News and images from rapidly growing cities in Africa, Asia and South America seem far removed from our lived experience, and the traffic jams and smog in Mexico City or Dakar make our traffic problems seem trivial by comparison. Nevertheless, traffic in the metropolitan area of Berlin costs our society several billion euros each year(2), not to mention the horrific indirect costs we inflict on the rest of the world. Although some lobbyists still promote the expansion of road networks, the time has long since come to start gradually replacing fossil fuel-powered transportation. It’s bad enough that our lifestyle relies on excessive consumption and is being imitated all over the world. Our planet won’t be able to cope if other nations choose the same path as we have. This is another reason why it is so important that we take action to transform our cities.

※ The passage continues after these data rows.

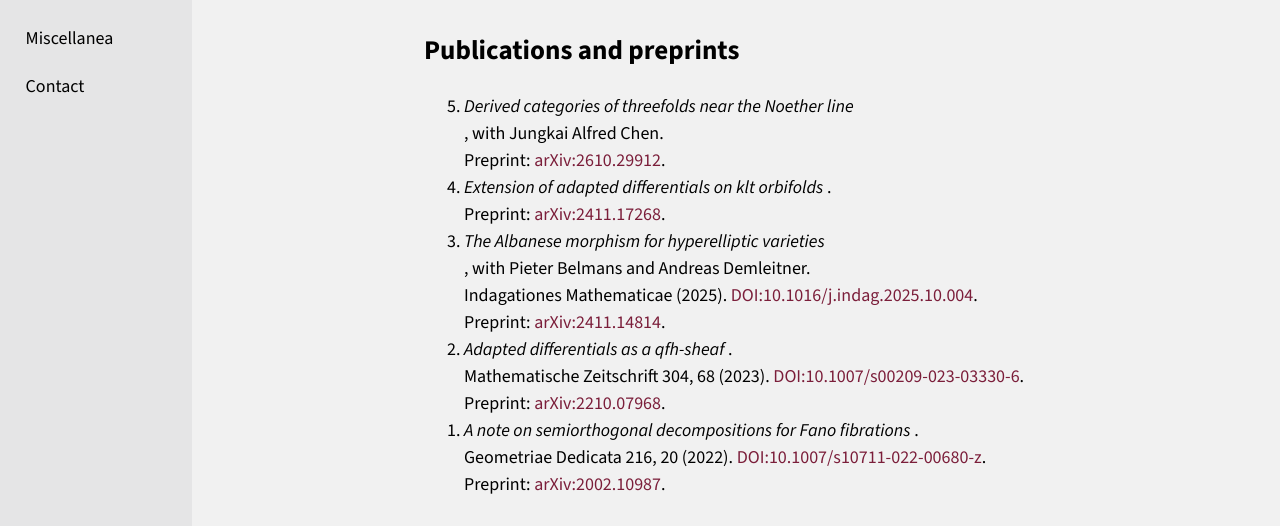
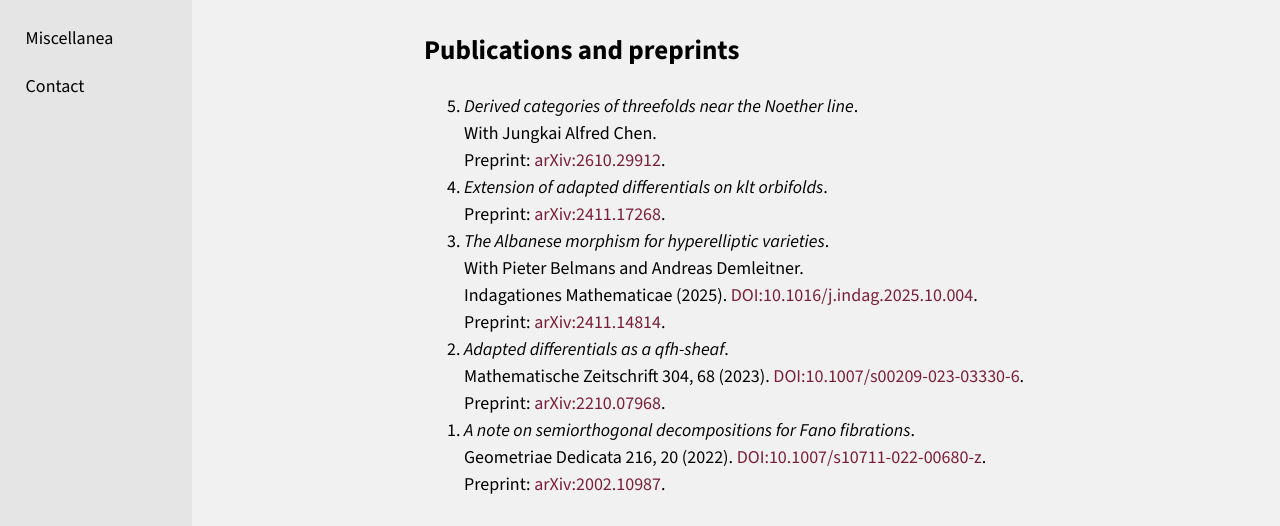
Before and after one commit to pedro-nunez/pedro-nunez.github.io, a Jekyll site: the page built from research.md, in a window 1280 px wide and 1248 px high. Shown: the part 376-902 px from the top of the window. Built offline with Jekyll 4.4.1, drawn with Linux system fonts in a browser that asks for light colours.

Commit message:
Minor formatting on papers

```diff
--- a/research.md
+++ b/research.md
@@ -21,12 +21,10 @@ of algebraic varieties. More specifically:</p>
 <ol reversed>
 {% for pub in site.data.cv.sections.publications %}
   <li>
-    <i>{{ pub.title }}</i>
+    <i>{{ pub.title }}</i>.
     {% assign coauthors = pub.authors | where_exp: "a", "a.name != site.data.cv.name" %}
     {% if coauthors.size > 0 %}
-    <br>, with {% include author-list.html authors=coauthors link_class="person-link" %}.
-    {% else %}
-    .
+    <br>With {% include author-list.html authors=coauthors link_class="person-link" %}.
     {% endif %}
     {% if pub.journal %}
     <br>{{ pub.journal }} ({{ pub.date }}).
```
Also changed, not shown: cv.md (+1 -1 lines).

But let’s take a look at the positive aspects of cities. After all, even though cities represent part of the problem, they also contain the solution: dense, compact construction not only reduces the energy costs of each household – it also reduces traffic(3). What’s more, the promotion of multi-modal transport options based on pedestrian and bicycle traffic and public (or shared) means of transportation represents a cost-effective shift in our cities. We also believe that the new technical possibilities of information and communication technology will contribute towards more efficient mobility.
(1) United Nations (2014): World Urbanization Prospects. The 2014 Revision. Department of Economic and Social Affairs, New York
(2) INRIX Research (2014): Europe’s Traffic Hotspots. Measuring the impact of congestion in Europe. INRIX, Kirkland et al.
(3) Umweltbundesamt (2017): Die Stadt für Morgen. Umweltschonend mobil – lärmarm – grün – kompakt – durchmischt. Umweltbundesamt, Dessau